Rez Metal captures the creative energy of Indigenous youth culture in the twenty-first century. Bridging communities from disparate corners of Indian Country and across generations, heavy metal has touched a collective nerve on the Navajo Reservation in Arizona in particular. Many cultural leaders—including former Navajo president Russell Begaye—have begun to recognize heavy metal’s ability to inspire Navajo communities facing chronic challenges such as poverty, depression, and addiction. Heavy metal music speaks to the frustrations, fears, trials, and hopes of living in Indian Country.
Rez Metal highlights a seminal moment in Indigenous heavy metal: when Kyle Felter, lead singer of the Navajo heavy metal band I Dont Konform, sent a demo tape to Flemming Rasmussen, the Grammy Award–winning producer of several Metallica albums, including Master of Puppets. A few months later, Rasmussen, captivated by the music, flew from Denmark to Window Rock, Arizona, to meet the band. Through a series of vivid images and interviews focused on the venues, bands, and fans of the Navajo Nation metal scene, Rez Metal provides a window into this fascinating world.
About the Author
Ashkan Soltani Stone is the founding director of the Film Studies Program at Weber State University. He is a documentary filmmaker and producer and director of the films Rez Metal, Rock behind the Wall, I Know You Well, and King Coal. Natale A. Zappia, associate professor of history and director of the Institute for Sustainability at California State University, Northridge, is the author of Traders and Raiders: The Indigenous World of the Colorado Basin, 1540–1859.
"An intriguing and enlightening read."—Kathy Sexton, Booklist
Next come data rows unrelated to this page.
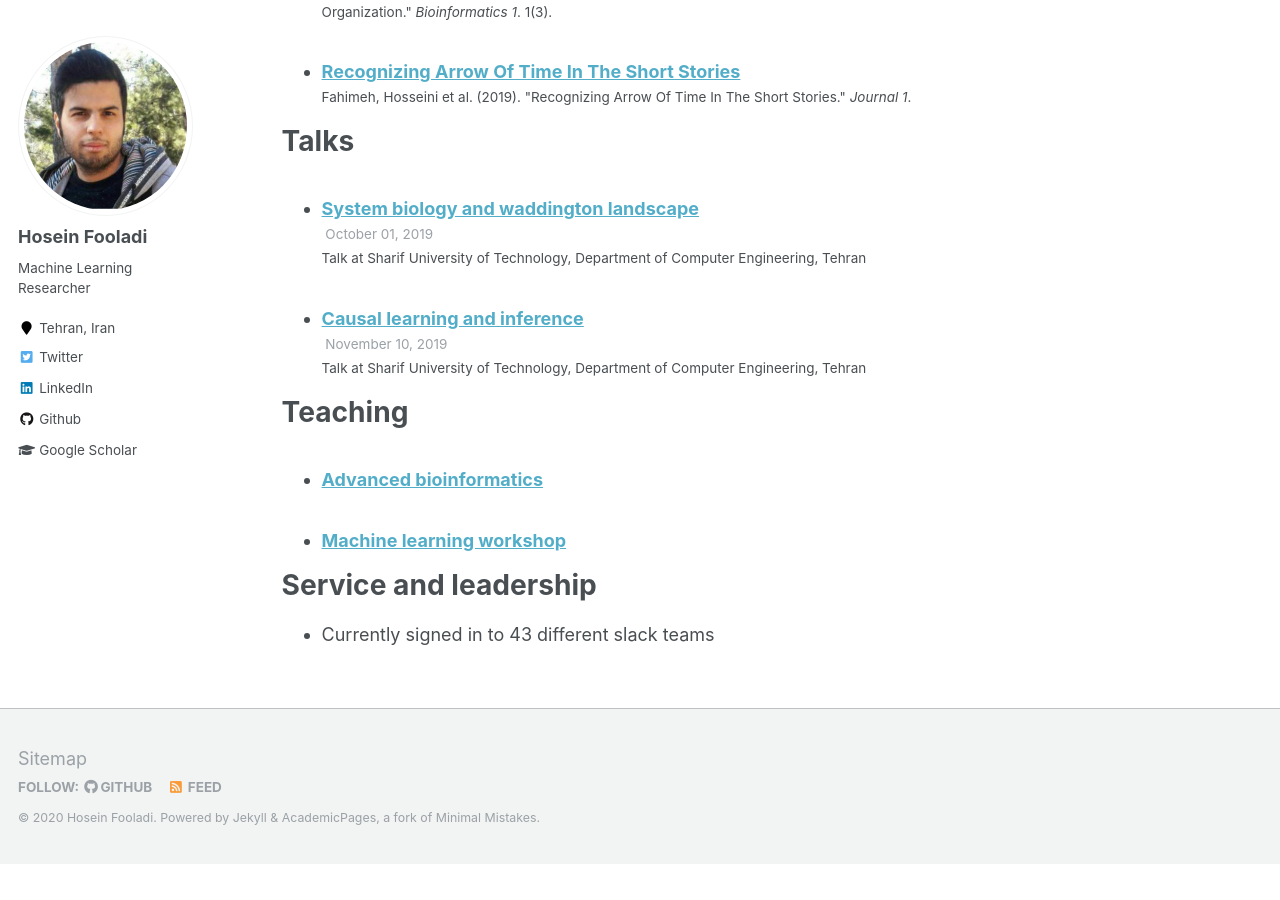
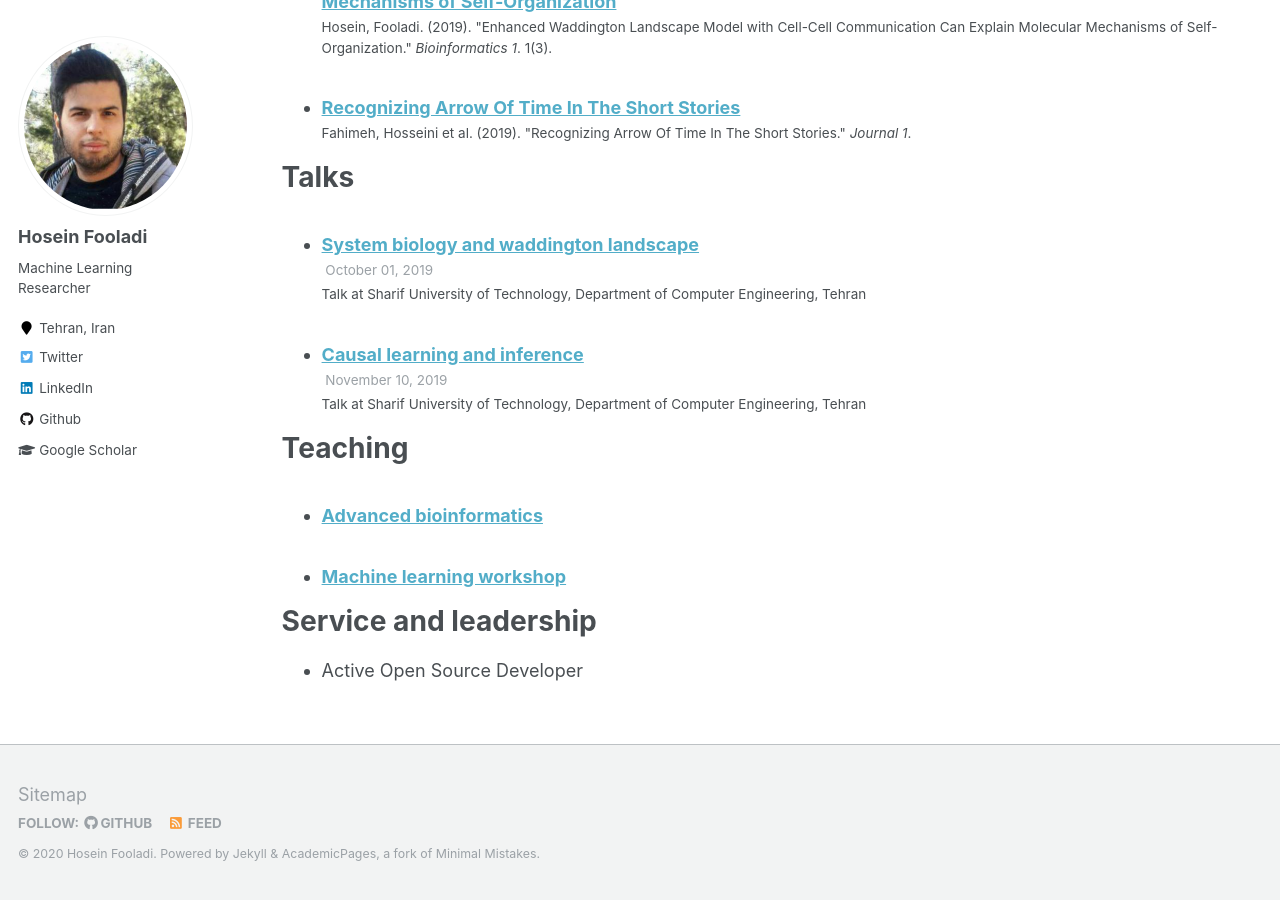
Before and after one commit to HFooladi/HFooladi.github.io, a Jekyll site: the page built from _pages/cv.md, in a window 1280 px wide and 900 px high, scrolled down 1518 px. Built offline with Jekyll 4.4.1, drawn with Linux system fonts in a browser that asks for light colours; before the commit the page ends 2382 px from its top, so only the background shows below that.

Commit message:
updating cv section

```diff
--- a/_pages/cv.md
+++ b/_pages/cv.md
@@ -67,4 +68,4 @@ Teaching
 
 Service and leadership
 ======
-* Currently signed in to 43 different slack teams
+* Active Open Source Developer
```
Also changed, not shown: other parts of _pages/cv.md (+1 -0 lines).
“Rez Metal represents the creative genius of contemporary Indigenous popular culture. Set within the heart of the Navajo Nation and including the voices of elders, council members, and metalheads of all ages, Soltani Stone and Zappia demonstrate the importance of metal as a source of hope and inspiration for Indigenous youth and its prominence as an organic Indigenous expressive culture.”—Kyle T. Mays, author of Hip Hop Beats, Indigenous Rhymes: Modernity and Hip Hop in Indigenous North America